Part of Johnson’s high usage rate stems from turnovers. While his turnovers per game decreased each season, he was still averaging 3.3 turnovers per contest as a junior before hitting the portal. Johnson’s junior season turnover rate was 23 percent, a bit lower than his 24.6 and 24.2 rates for his sophomore and freshman seasons at Pittsburgh, respectively. The bottom line — Johnson plays extremely fast, and that is something that Indiana covets as it looks to play up-tempo under Woodson — but at times he is out of control.
You have to live and die with Johnson’s highs and lows. During his time at Pittsburgh, Johnson had 13 games with six or more turnovers, but he also had 14 games with eight or more assists.
Indiana fans can expect Johnson to be impactful at the other end of the floor as well. He was No. 11 in the ACC with a 2.9 percent steal rate in 2020-21, and No. 4 in 2019-20 at 3.5 percent.
Johnson is also successful at drawing fouls, with a fouls drawn per 40 minutes rate that ranked No. 5 in the ACC. And when he gets to the stripe Johnson converted at a 78.7 percent clip this season. But as it seems to go with Johnson, fouls have also been an issue.
At times Johnson’s aggressiveness on the defensive end led to problems. He committed 4.6 fouls per 40 minutes in ACC games this season, fouled out of three games, and he had four fouls in five other contests.
Part of Johnson’s struggle with fouling has been self-inflicted. Known for his fiery personality, Johnson can let his emotions get the best of him. At one point in February he had earned three technical fouls over a five game span.
“Nothing I’ve said has worked,” Pittsburgh coach Jeff Capel said to reporters of his talks with Johnson during that stretch in February. “We’ve been telling him for three years, two-and-a-half years now, ‘Stop talking to the refs. Stop being demonstrative.’ Nothing we’ve said has worked”
Capel’s frustration with Johnson seemed to play a role in the talented guard’s loss of his starting job for two games in February. Ultimately, Johnson’s decision to transfer was described as a mutual choice involving him and Capel.

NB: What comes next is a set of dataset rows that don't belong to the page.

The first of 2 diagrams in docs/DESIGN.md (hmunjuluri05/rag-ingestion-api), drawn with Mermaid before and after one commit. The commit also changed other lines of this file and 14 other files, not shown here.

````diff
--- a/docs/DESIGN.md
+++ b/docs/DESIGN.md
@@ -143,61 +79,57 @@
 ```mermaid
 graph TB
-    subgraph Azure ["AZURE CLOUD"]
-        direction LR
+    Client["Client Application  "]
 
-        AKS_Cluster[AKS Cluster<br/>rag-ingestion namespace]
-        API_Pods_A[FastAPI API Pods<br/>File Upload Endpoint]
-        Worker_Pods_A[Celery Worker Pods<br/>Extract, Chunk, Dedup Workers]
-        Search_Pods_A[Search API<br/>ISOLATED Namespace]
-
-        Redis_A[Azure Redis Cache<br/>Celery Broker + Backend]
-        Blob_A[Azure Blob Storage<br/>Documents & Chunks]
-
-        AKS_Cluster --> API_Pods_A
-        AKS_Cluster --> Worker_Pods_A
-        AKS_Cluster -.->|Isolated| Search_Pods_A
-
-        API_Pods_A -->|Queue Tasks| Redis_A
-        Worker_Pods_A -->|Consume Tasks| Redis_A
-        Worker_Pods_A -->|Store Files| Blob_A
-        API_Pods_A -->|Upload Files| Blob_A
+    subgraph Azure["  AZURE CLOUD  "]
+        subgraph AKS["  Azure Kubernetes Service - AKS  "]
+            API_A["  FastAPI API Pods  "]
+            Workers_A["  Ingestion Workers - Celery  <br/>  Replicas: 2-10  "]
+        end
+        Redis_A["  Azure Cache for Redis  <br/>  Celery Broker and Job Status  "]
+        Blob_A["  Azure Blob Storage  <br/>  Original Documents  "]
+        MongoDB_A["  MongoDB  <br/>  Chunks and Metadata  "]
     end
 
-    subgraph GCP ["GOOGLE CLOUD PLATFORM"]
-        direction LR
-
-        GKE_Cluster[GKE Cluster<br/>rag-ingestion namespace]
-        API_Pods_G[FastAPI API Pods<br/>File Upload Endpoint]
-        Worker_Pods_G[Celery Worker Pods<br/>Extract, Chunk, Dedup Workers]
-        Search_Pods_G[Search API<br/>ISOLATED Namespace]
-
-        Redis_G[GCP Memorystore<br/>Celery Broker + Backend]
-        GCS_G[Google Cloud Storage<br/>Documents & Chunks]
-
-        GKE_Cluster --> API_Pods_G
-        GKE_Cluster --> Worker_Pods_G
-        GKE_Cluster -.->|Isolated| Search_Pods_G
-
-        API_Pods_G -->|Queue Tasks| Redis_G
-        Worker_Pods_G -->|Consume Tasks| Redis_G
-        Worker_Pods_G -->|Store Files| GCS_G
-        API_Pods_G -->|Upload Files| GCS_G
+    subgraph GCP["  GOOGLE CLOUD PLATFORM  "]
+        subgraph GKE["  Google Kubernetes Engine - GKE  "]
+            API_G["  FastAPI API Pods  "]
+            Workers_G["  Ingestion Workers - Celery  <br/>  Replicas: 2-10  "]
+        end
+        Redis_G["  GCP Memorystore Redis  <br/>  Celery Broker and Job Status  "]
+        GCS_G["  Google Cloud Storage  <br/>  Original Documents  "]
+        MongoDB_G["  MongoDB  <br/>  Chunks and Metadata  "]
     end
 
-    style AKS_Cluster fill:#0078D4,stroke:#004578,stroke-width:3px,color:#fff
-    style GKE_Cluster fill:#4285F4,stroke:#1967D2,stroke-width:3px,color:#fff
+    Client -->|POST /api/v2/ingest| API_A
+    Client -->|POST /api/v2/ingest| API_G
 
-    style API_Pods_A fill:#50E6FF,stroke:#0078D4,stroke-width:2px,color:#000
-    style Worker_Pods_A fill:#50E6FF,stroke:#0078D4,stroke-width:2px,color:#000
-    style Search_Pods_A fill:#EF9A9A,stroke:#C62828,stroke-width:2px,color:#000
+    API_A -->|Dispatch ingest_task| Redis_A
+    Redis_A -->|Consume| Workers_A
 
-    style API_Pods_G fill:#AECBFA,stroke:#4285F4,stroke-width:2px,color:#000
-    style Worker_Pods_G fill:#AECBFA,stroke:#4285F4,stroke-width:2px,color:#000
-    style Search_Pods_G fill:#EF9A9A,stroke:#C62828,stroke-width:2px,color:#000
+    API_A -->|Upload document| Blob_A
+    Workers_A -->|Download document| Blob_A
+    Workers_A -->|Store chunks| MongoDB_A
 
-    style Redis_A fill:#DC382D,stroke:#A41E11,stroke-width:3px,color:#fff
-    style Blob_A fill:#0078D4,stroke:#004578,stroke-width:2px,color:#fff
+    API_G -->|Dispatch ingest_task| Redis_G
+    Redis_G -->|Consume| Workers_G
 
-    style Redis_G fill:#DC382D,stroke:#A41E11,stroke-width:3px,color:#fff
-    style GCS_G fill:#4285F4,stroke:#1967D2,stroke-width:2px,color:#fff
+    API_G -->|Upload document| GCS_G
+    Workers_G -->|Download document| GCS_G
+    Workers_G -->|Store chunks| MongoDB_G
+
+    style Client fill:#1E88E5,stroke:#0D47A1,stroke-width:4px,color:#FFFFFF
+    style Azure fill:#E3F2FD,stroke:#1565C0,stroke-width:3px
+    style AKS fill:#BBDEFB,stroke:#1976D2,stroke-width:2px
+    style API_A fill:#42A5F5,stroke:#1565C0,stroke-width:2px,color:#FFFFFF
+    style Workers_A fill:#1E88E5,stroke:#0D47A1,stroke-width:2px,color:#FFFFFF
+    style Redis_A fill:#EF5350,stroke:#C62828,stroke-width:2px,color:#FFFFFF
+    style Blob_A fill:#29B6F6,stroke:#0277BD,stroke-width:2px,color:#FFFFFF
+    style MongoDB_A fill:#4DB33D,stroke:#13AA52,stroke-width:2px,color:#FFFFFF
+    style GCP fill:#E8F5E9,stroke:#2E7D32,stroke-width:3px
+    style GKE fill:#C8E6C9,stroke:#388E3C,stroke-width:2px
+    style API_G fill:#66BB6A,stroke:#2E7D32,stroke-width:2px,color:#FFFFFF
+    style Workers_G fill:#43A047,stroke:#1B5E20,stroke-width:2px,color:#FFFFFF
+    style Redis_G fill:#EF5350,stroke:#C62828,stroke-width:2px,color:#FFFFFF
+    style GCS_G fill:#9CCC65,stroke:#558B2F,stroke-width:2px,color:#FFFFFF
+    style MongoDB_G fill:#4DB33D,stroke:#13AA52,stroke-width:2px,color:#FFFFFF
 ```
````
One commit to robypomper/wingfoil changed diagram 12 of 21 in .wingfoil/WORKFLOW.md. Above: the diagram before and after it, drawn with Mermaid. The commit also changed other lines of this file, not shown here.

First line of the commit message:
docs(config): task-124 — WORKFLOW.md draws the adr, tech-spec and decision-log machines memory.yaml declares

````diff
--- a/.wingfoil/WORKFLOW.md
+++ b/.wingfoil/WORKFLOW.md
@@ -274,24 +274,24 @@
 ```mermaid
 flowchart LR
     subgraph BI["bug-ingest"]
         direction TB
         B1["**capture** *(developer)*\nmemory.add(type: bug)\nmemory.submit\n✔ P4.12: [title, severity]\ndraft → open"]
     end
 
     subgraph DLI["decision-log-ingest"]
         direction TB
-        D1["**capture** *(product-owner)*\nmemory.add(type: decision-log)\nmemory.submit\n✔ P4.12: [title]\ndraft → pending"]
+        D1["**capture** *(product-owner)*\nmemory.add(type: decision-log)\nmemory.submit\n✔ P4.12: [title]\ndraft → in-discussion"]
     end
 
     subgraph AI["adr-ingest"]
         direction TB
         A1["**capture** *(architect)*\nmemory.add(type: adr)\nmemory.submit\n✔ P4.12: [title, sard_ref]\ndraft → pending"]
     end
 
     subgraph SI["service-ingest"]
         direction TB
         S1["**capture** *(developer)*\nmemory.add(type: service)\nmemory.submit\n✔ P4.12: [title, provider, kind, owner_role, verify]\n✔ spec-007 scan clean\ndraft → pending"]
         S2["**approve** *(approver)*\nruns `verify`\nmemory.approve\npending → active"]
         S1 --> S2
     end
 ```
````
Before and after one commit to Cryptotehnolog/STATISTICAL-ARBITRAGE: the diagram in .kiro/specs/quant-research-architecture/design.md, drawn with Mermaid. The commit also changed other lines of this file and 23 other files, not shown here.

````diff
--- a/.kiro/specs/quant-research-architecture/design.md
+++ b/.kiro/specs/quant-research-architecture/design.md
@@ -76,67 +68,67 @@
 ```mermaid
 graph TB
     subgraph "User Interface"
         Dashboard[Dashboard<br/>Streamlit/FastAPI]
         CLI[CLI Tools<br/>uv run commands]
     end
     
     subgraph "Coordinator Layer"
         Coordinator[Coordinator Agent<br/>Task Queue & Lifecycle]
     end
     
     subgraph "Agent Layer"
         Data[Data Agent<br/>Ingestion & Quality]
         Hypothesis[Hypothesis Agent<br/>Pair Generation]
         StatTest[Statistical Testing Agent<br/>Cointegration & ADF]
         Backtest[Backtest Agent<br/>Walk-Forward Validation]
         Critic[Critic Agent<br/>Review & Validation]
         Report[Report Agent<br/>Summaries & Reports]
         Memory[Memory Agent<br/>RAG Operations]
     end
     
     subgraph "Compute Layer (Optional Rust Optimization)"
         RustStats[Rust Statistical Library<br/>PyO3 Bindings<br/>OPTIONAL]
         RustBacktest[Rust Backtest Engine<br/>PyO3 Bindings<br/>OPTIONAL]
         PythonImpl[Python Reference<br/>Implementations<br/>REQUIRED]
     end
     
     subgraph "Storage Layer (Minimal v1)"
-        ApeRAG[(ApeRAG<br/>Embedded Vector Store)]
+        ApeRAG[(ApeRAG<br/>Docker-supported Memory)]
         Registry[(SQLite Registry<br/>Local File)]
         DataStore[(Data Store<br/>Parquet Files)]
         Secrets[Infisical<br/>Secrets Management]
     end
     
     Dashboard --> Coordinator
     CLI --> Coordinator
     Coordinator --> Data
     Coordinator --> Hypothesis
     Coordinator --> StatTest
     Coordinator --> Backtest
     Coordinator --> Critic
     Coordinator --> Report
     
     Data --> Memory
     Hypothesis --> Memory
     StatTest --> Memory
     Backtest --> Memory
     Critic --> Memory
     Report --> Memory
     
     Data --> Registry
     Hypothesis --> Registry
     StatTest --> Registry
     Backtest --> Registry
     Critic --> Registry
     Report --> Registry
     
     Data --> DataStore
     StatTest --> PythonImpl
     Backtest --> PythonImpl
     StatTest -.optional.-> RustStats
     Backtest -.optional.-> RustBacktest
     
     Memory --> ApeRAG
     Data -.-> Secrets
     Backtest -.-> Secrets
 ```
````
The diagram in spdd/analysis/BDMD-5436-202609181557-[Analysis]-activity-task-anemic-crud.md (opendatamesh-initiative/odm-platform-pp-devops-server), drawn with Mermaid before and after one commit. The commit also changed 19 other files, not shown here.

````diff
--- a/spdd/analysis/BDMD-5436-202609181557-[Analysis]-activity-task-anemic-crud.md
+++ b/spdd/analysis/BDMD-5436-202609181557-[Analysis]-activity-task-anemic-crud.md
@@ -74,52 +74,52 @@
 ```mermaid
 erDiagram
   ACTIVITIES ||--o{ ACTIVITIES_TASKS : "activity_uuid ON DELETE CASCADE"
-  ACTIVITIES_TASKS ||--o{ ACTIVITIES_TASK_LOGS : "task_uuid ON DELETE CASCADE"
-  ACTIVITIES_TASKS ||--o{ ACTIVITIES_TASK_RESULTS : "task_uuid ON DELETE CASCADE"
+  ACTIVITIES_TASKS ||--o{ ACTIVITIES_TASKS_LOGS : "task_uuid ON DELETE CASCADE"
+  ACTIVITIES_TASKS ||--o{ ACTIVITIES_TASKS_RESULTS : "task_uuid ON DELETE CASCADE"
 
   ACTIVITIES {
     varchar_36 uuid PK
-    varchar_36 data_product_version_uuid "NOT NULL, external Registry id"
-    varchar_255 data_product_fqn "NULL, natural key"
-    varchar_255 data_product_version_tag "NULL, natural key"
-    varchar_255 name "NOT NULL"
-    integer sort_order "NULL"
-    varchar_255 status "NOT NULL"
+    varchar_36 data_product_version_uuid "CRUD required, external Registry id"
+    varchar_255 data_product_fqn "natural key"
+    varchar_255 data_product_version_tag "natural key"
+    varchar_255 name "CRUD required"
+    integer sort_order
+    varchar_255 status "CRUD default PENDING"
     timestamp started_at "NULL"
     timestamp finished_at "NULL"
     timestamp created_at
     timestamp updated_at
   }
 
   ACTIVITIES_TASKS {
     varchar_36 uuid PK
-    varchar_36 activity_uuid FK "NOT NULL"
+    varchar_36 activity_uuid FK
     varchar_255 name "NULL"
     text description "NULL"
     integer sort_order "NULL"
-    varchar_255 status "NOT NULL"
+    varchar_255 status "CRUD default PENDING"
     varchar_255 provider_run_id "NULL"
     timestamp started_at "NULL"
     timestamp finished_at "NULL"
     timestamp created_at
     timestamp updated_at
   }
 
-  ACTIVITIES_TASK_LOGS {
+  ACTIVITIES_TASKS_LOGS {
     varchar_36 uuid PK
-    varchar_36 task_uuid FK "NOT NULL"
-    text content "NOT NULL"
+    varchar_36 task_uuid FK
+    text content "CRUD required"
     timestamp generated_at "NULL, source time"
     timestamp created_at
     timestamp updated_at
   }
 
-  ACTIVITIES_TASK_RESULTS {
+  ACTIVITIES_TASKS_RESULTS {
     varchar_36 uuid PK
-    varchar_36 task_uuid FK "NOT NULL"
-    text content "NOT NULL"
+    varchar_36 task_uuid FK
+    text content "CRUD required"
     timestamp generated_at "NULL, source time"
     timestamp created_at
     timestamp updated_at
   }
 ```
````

Emotional, aggressive play has been missing from Indiana’s backcourt in recent years, as has high level and up-tempo facilitation of the offense. Johnson should bring all of that to IU right away. But Woodson will now also inherit the challenge of channeling Johnson’s passion and emotions in a way that is positive for his first IU team.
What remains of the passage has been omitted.